This venerable old elm on the banks of the north fork of the Holston River became one of the most famous trees in Tennessee. It stood throughout the early history of the state and witnessed the struggle for statehood from Virginia and North Carolina.
The elm was mentioned in Dr. Thomas Walker’s journal of his surveying exploration in 1748, the earliest known record of a Tennessee tree. It stood only a few miles from the Long Island of the Holston, the beloved sacred ground of the Cherokees. The island and surrounding land, including the tree, were traded to the settlers in the Long Island Treaty of 1777. The elm also mentioned by an early party of French travelers in the area, and Daniel Boone reportedly camped under it on one of his famous journeys into Kentucky.
The river ford near the tree was one of the great early highways between the Valley of Virginia and the Valley of Tennessee until 1818 when the Reverend Dr. Frederick A Ross built a bridge to his lavish Rotherwood Estate, which featured a cotton mill and was known far and wide. The business eventually failed and in 1852, Doctor Ross lost his entire estate.
The old tree, however, remained a landmark in Kingsport until its death in the 1940s.

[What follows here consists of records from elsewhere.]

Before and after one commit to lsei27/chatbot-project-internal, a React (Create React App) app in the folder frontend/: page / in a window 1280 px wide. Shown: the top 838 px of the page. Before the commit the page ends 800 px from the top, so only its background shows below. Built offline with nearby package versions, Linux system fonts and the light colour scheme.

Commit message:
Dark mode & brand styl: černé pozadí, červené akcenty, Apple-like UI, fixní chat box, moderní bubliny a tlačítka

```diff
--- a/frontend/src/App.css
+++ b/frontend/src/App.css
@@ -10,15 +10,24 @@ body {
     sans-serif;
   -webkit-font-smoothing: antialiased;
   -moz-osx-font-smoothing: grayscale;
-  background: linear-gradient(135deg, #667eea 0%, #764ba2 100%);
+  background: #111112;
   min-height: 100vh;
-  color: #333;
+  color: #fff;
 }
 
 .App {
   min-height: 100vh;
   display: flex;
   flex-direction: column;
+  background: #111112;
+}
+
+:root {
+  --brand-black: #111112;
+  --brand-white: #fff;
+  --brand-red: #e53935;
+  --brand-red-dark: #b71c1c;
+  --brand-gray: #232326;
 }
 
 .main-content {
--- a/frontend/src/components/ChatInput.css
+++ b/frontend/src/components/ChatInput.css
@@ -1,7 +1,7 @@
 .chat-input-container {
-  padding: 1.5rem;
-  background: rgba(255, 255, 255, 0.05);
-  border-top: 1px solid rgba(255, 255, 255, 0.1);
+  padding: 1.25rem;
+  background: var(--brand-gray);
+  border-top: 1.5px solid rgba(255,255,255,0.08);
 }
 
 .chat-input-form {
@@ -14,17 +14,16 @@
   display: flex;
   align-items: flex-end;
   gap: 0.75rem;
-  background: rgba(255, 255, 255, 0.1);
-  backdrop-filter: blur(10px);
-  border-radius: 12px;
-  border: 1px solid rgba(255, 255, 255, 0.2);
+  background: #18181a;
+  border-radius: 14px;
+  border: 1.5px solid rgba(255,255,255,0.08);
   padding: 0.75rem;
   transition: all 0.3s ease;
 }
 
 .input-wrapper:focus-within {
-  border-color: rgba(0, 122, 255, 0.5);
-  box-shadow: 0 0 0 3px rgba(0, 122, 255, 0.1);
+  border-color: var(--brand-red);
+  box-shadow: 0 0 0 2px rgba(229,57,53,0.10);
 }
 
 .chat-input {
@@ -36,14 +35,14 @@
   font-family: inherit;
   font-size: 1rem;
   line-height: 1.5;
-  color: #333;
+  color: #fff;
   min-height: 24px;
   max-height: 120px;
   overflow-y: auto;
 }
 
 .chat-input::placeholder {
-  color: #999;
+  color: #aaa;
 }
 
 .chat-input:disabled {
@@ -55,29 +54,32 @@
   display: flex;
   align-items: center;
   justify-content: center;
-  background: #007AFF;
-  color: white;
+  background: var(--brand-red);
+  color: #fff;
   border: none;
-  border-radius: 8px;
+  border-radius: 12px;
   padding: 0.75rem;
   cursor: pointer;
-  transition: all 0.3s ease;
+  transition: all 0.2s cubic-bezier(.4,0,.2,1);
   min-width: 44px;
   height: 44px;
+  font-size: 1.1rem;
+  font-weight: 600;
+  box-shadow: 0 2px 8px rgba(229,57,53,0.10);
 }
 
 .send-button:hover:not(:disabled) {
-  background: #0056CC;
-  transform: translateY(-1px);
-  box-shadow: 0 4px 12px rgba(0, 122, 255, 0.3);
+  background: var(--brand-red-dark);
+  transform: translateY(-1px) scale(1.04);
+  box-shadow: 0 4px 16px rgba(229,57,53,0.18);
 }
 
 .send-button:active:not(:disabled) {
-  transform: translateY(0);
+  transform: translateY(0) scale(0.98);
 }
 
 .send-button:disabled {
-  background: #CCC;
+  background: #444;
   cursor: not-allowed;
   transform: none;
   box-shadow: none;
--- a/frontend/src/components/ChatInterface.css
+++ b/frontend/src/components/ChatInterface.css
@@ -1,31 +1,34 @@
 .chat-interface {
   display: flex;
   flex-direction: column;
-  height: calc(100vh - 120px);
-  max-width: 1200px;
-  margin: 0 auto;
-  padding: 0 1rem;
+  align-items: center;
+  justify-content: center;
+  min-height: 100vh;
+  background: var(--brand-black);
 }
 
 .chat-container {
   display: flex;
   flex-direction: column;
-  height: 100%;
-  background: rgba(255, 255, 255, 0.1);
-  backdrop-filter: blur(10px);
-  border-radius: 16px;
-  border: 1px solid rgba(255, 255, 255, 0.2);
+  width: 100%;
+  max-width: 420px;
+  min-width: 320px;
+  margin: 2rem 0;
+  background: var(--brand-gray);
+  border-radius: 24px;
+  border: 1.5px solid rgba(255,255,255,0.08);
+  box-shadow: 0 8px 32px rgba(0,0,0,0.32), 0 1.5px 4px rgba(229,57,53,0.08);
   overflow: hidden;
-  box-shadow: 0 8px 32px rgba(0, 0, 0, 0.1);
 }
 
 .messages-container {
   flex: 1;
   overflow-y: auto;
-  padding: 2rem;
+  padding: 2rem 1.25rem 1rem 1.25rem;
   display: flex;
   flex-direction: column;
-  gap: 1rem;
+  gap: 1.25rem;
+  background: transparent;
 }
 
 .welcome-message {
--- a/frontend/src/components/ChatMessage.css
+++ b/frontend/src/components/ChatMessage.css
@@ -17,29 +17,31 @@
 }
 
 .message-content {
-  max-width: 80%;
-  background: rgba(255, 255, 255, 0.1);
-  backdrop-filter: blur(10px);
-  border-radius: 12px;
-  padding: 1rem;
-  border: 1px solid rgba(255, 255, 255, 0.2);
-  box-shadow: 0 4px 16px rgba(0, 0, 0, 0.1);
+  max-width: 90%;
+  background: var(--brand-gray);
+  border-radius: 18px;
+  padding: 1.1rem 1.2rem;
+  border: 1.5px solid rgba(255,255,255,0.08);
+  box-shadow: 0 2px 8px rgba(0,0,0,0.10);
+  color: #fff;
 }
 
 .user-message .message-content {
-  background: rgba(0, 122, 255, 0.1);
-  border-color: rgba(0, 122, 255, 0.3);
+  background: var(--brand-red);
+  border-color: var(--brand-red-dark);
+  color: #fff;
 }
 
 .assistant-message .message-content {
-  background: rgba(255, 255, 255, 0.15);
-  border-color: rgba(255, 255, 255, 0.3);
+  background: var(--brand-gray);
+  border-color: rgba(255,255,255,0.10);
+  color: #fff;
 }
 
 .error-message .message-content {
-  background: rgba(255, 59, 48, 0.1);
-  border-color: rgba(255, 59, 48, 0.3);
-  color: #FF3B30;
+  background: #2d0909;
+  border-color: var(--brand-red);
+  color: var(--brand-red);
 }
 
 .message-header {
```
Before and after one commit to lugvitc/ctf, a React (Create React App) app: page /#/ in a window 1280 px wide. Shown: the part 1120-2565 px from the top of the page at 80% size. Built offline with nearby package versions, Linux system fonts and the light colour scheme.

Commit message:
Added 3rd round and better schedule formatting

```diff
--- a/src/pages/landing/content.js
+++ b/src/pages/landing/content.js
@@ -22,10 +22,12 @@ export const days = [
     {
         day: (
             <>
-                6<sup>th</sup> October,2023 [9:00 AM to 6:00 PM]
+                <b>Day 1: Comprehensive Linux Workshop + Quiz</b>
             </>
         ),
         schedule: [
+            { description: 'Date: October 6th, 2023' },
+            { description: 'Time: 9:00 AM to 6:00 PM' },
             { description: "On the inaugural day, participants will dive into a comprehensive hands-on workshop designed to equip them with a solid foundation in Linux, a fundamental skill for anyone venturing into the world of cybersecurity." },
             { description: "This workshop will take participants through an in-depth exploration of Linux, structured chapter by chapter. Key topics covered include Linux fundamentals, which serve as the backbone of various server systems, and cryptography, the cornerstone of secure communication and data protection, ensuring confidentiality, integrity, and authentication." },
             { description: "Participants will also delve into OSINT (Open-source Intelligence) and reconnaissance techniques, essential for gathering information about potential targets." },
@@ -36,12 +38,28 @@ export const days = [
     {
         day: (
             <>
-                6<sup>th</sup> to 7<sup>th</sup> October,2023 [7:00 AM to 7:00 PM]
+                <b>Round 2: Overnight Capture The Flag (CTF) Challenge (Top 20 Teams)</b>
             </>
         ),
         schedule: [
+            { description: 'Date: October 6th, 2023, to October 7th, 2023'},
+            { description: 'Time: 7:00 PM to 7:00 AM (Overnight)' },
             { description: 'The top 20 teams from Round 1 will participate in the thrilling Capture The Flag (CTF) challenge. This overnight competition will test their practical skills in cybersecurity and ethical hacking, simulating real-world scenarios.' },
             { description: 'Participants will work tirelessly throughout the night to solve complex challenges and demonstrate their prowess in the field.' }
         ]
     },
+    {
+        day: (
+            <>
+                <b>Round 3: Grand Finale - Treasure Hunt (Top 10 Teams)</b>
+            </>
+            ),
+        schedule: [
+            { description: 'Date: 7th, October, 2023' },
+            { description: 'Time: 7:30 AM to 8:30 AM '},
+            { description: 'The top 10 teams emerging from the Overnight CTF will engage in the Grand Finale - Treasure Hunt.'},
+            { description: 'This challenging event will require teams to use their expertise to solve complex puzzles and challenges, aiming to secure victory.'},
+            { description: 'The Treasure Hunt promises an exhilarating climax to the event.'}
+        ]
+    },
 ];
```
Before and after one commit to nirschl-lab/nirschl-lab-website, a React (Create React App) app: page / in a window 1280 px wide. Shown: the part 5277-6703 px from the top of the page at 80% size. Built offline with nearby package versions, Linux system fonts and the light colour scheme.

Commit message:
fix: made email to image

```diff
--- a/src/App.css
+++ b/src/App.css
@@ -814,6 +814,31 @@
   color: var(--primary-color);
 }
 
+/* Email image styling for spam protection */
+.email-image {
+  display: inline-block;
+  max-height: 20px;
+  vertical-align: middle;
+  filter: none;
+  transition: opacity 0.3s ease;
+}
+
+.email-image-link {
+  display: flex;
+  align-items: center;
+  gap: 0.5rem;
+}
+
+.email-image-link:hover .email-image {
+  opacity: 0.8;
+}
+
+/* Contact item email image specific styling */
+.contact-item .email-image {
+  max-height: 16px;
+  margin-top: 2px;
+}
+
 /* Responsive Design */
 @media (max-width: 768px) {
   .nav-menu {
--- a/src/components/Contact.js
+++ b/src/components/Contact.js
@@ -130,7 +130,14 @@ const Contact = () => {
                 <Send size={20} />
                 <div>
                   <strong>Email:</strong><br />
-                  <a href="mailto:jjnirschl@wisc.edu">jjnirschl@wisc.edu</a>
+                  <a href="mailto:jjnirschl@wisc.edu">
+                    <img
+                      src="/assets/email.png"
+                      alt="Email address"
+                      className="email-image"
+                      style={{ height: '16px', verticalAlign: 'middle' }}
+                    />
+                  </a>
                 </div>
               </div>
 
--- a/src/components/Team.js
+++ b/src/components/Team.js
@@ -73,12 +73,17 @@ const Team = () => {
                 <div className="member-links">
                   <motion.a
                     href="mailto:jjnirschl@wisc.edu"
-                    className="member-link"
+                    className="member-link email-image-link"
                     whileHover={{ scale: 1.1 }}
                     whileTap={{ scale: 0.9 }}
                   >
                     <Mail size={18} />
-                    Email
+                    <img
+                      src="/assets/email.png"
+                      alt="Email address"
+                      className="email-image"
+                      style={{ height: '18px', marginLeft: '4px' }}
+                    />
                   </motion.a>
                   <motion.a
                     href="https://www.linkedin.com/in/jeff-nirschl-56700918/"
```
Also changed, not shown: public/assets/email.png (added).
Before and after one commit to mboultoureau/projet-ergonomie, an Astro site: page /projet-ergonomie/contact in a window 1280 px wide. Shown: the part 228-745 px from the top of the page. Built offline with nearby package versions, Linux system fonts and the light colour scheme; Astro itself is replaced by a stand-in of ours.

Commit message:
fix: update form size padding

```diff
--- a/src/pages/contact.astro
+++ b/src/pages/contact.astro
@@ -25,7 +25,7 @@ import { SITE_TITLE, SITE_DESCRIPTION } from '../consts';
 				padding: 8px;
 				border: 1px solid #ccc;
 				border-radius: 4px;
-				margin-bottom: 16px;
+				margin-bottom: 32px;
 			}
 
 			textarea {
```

Heritage Tree, 2012 • Photograph Courtesy of the City of Kingsport Archive